The authors have no funding, financial relationships, or conflicts of interest to disclose.
Turban pin aspiration: New fashion, new syndrome†
Article first published online: 28 FEB 2012
Copyright © 2012 The American Laryngological, Rhinological, and Otological Society, Inc.
Volume 122, Issue 4, pages 916–919, April 2012
How to Cite
Ilan, O., Eliashar, R., Hirshoren, N., Hamdan, K. and Gross, M. (2012), Turban pin aspiration: New fashion, new syndrome. The Laryngoscope, 122: 916–919. doi: 10.1002/lary.23192
- Issue published online: 20 MAR 2012
- Article first published online: 28 FEB 2012
- Accepted manuscript online: 6 JAN 2012 10:32AM EST
- Manuscript Accepted: 14 DEC 2011
- Manuscript Revised: 19 NOV 2011
- Manuscript Received: 2 OCT 2011
- Turban pin;
- foreign body;
- Level of Evidence: 4

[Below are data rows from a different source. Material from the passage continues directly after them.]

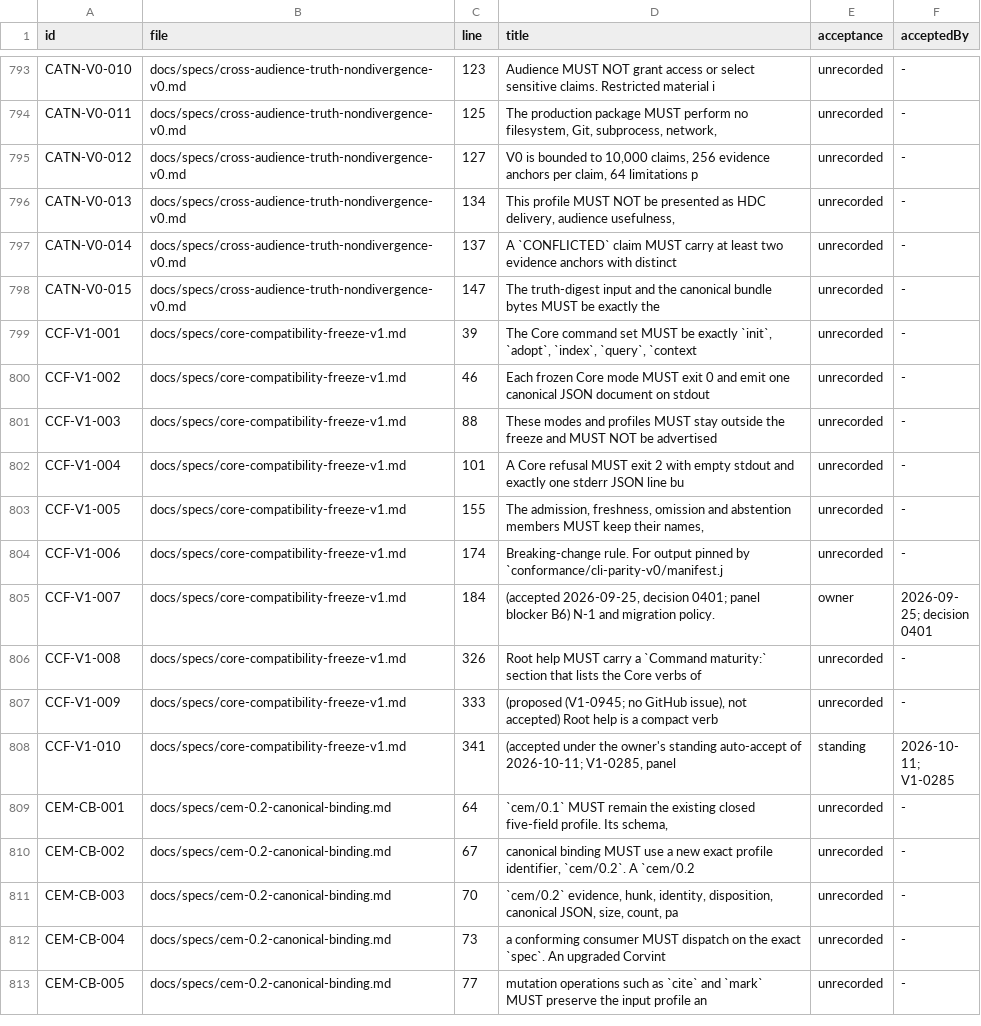
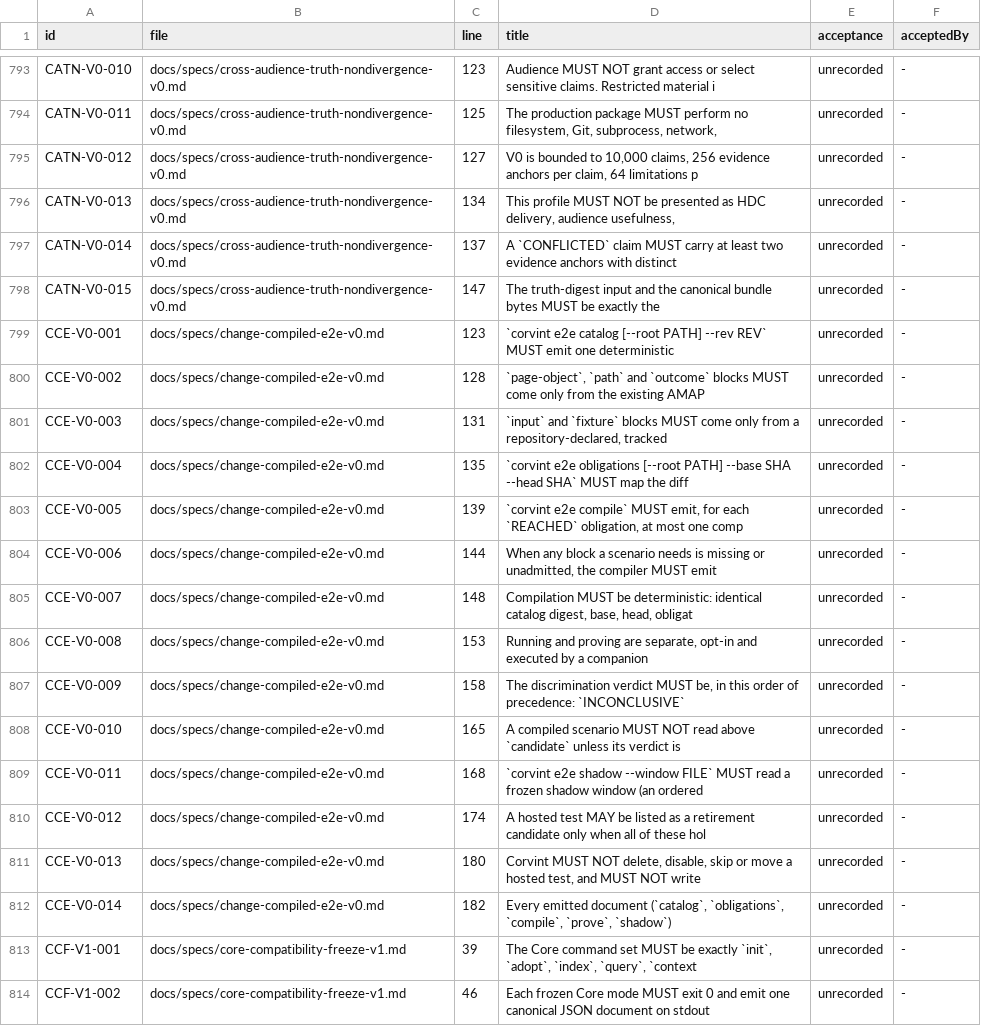
Before and after one commit to beamfall/corvint, a TSV file: docs/specs/REQUIREMENTS.tsv, drawn as a sheet; only a part is shown, gaps mark what is left out; the shorter side is filled out with more unchanged rows; the diff names each change by its address in the sheet, - before the commit and + after, or states it on an @@ line.

Commit message:
specs: propose CCE-V0 change-compiled E2E (augment-first; V1-1665, V1-1666)
Owner direction 2026-10-17: hosted blocks, generated scenarios, a shadow
evaluation against the existing suite before any hosted test is retired.
Adds the proposed spec, its index rows and a build-log entry. Nothing is
implemented; delivery stays not-started.

```diff
--- a/docs/specs/REQUIREMENTS.tsv
+++ b/docs/specs/REQUIREMENTS.tsv
+row 799: CCE-V0-001 | docs/specs/change-compiled-e2e-v0.md | 123 | `corvint e2e catalog [--root PATH] --rev REV` MUST emit one deterministic | unrecorded | -
+row 800: CCE-V0-002 | docs/specs/change-compiled-e2e-v0.md | 128 | `page-object`, `path` and `outcome` blocks MUST come only from the existing AMAP | unrecorded | -
+row 801: CCE-V0-003 | docs/specs/change-compiled-e2e-v0.md | 131 | `input` and `fixture` blocks MUST come only from a repository-declared, tracked | unrecorded | -
+row 802: CCE-V0-004 | docs/specs/change-compiled-e2e-v0.md | 135 | `corvint e2e obligations [--root PATH] --base SHA --head SHA` MUST map the diff | unrecorded | -
+row 803: CCE-V0-005 | docs/specs/change-compiled-e2e-v0.md | 139 | `corvint e2e compile` MUST emit, for each `REACHED` obligation, at most one comp | unrecorded | -
+row 804: CCE-V0-006 | docs/specs/change-compiled-e2e-v0.md | 144 | When any block a scenario needs is missing or unadmitted, the compiler MUST emit | unrecorded | -
+row 805: CCE-V0-007 | docs/specs/change-compiled-e2e-v0.md | 148 | Compilation MUST be deterministic: identical catalog digest, base, head, obligat | unrecorded | -
+row 806: CCE-V0-008 | docs/specs/change-compiled-e2e-v0.md | 153 | Running and proving are separate, opt-in and executed by a companion | unrecorded | -
+row 807: CCE-V0-009 | docs/specs/change-compiled-e2e-v0.md | 158 | The discrimination verdict MUST be, in this order of precedence: `INCONCLUSIVE` | unrecorded | -
+row 808: CCE-V0-010 | docs/specs/change-compiled-e2e-v0.md | 165 | A compiled scenario MUST NOT read above `candidate` unless its verdict is | unrecorded | -
+row 809: CCE-V0-011 | docs/specs/change-compiled-e2e-v0.md | 168 | `corvint e2e shadow --window FILE` MUST read a frozen shadow window (an ordered | unrecorded | -
+row 810: CCE-V0-012 | docs/specs/change-compiled-e2e-v0.md | 174 | A hosted test MAY be listed as a retirement candidate only when all of these hol | unrecorded | -
+row 811: CCE-V0-013 | docs/specs/change-compiled-e2e-v0.md | 180 | Corvint MUST NOT delete, disable, skip or move a hosted test, and MUST NOT write | unrecorded | -
+row 812: CCE-V0-014 | docs/specs/change-compiled-e2e-v0.md | 182 | Every emitted document (`catalog`, `obligations`, `compile`, `prove`, `shadow`) | unrecorded | -
```
Also changed, not shown: 4 other files.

Turban pin aspiration syndrome is a new clinical entity afflicting young Islamic girls wearing a turban.The goal of this study was to present our experience in diagnosis and treatment of this new entity, define its clinical and epidemiologic features, and shed a new light on the role of fashion in the increased incidence.
A retrospective study in a tertiary university hospital.
Review of clinical parameters and epidemiologic features of 26 patients diagnosed with turban pin aspiration syndrome admitted to the Hadassah-Hebrew University Hospitals in Jerusalem from 1990 to 2010.
All patients were Muslim females with an average age of 16 years. In all cases, the history was positive for accidental aspiration. Most of the pins were located in the trachea (42%). In 20 cases, the pins were extracted by rigid bronchoscopy without major complications. Fluoroscopy-assisted rigid bronchoscopy was used successfully in three cases. In one case, the object was self-ejected by coughing before the bronchoscopy, and two patients were referred to the chest unit for thoracotomy.
Clinicians should be aware of this distinct form of foreign body aspiration, its method of diagnosis, and extraction techniques. A cultural investigation showed a difference in the turban-fastening technique of young girls as compared with their mothers. Removal by rigid bronchoscopy is a safe method with a high success rate and should be considered as the preferred extraction method of choice. Laryngoscope, 2012